I've had articles published in The Conservative Online, American Thinker, Intellectual Conservative, Human Events, Faith Freedom, Brenner Brief (Broadside News), New English Review, etc... (Paul Austin Murphy's Philosophy can be found here.)

Tuesday, 7 February 2012

The Internet is the recruiting sergeant for Islamic jihad

According to an inquiry which involved British MPs, the Internet is the biggest ‘recruiting sergeant’ for Islamic terrorism. These MPs have also concluded that web companies should police and censor violent Islamic extremism.

If the Internet is Islamism’s ‘biggest recruiter’, it can’t be that far ahead of the UK’s universities, mosques and prisons. However, these MPs have said that the influence of these institutions (in the UK) on Muslims has been exaggerated when compared to the influence of the Internet; which is not to say that universities, mosques and prisons don’t breed extreme Islamists at all.

Of course Internet radicalisation is almost bound to be a case of what the Select Committee called ‘self-radicalisation’. MPs have said that ‘Sheikh Google’, as it were, is the most dangerous sheik on the planet, especially considering how many ‘hits’ he will get every single day.

The police also supports these findings. The Association of Chief Police Officers told MPs that ‘the Internet does seem to feature in most, if not all, of the routes of radicalisation’.

It should now be added that there is even a Counter-Terrorism Internet Referral Unit, which was created by the Home Office. This institution has received over 2,025 ‘referrals’, about 10% of which have actually led to websites being taken off the Internet.

As you may guess, the Internet Service Providers’ Association (ISPA)has said that it would be impracticable, if not impossible, to police the vast amounts of material which can be found on the Internet. Not only that. ISPA has also said that it is ‘undesirable given the implications for freedom of expression’. This is a bogus argument because paedophile websites are often closed down and deemed illegal even if they are indeed difficult to police. Similarly, say a website offered information about the precise whereabouts and times that the Prime Minister, in a non-public/official role, was at Place X - along with instructions about the best weapons to use to kill him. Such a website would be taken down immediately. But that’s, admittedly, only if the website were discovered in the first place.
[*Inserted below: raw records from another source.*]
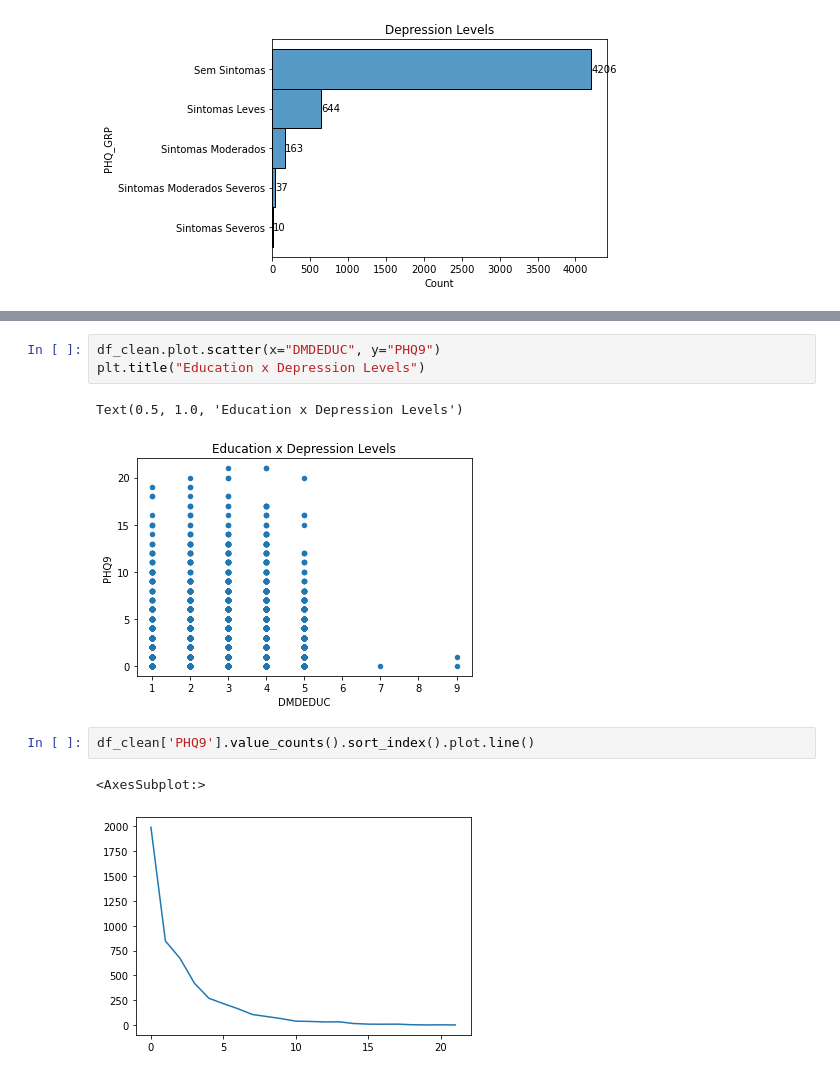
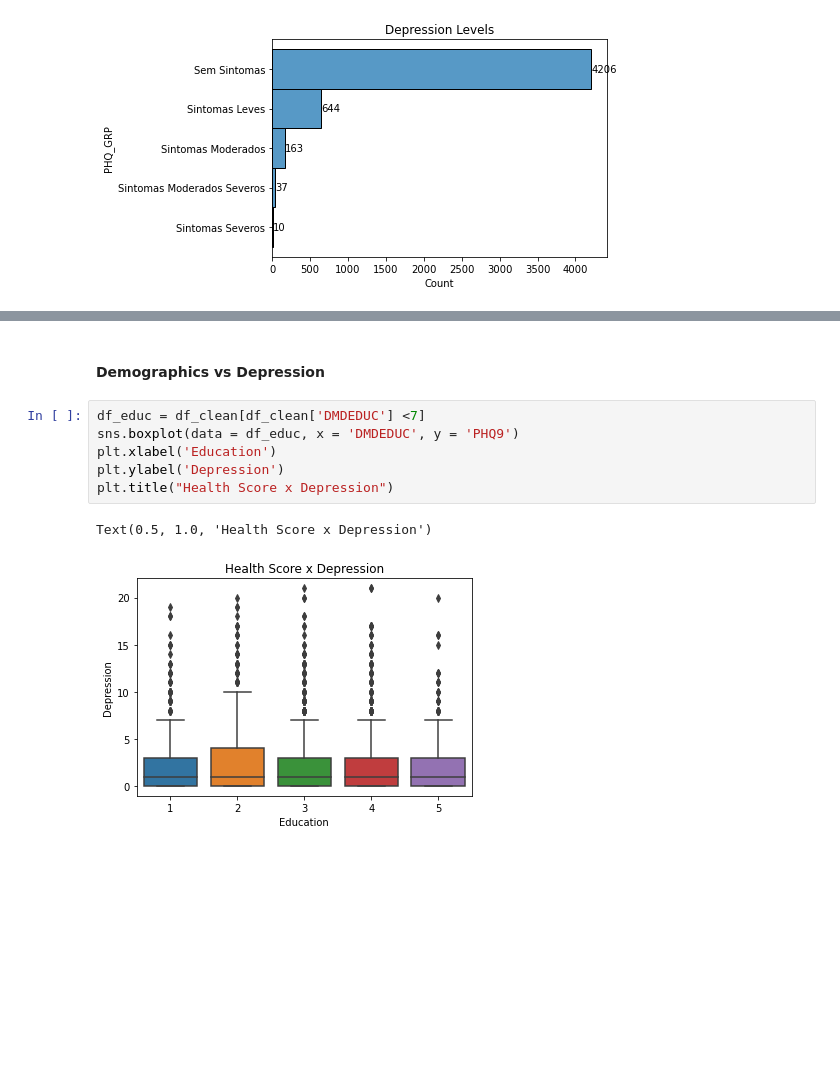
Before and after one commit to onemarcos/Tera-Jupyter-Notebook, a Jupyter notebook: Desafio Inferência/Desafio Inferência.ipynb, the cells around one changed output, grey strips where cells are left out. Drawn from its saved outputs; the diff is of its cells as text; blank space fills up the shorter version.

```diff
--- a/Desafio Inferência/Desafio Inferência.ipynb
+++ b/Desafio Inferência/Desafio Inferência.ipynb
@@ -187,12 +191,12 @@ sns.displot(df_clean, x="C13_ADDSUG", y="PHQ_GRP")
+# %% [markdown]
+#### Demographics vs Depression
 # %%
-df_clean.plot.scatter(x="DMDEDUC", y="PHQ9")
-plt.title("Education x Depression Levels")
+df_educ = df_clean[df_clean['DMDEDUC'] <7]
+sns.boxplot(data = df_educ, x = 'DMDEDUC', y = 'PHQ9')
+plt.xlabel('Education')
+plt.ylabel('Depression')
+plt.title("Health Score x Depression")
 # %% [output]
-Text(0.5, 1.0, 'Education x Depression Levels')
+Text(0.5, 1.0, 'Health Score x Depression')
-[figure, old version]
+[figure, new version]
-# %%
-df_clean['PHQ9'].value_counts().sort_index().plot.line()
-# %% [output]
-<AxesSubplot:>
-[figure, removed]
 # %%
```
Also changed, not shown: parts of 19 cells of this notebook, 1 other file.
It has been said, by MPs, that Twitter should be used by ‘moderate’ Muslim leaders to challenge extremists and thus take away some of their influence and power. But as most people already know, it is notoriously difficult to get Muslims, ‘moderate’ or otherwise, to challenge or monitor their fellow Muslims in any shape or form - no matter how extreme or radical such Muslims are. The same is true of protesting against extremist Muslims or even demonstrating against terrorist attacks, such as New York’s 9/11 and London’s 7/7.

You see, even if these extremist Muslims are seen as extreme by other Muslims, they are still, well, Muslims. They are still fellow Muslims. And do these ‘moderate’ Muslims want to do ‘the kuffar favours’ or speak out against Muslima on the ‘kuffar’s behalf’? As Inayat Buglawala (‘media secretary’ of the Muslim Council of Britain (MCB))
asked about Ed Husain’s book The Islamist:
should Husain ‘be washing [Muslim or Islam’s] dirty washing in public’? That is, no matter how extreme Hizb ut-Tahrir or, the Muslim Brotherhood, or even Abu Qatada is, as a Muslim, Ed Husain should still have refrained from washing that ‘dirty washing’ in front of the faces of non-Muslim ‘unbelievers’. That’s what Inayat Buglawala thinks, anyway.

No comments:

Post a Comment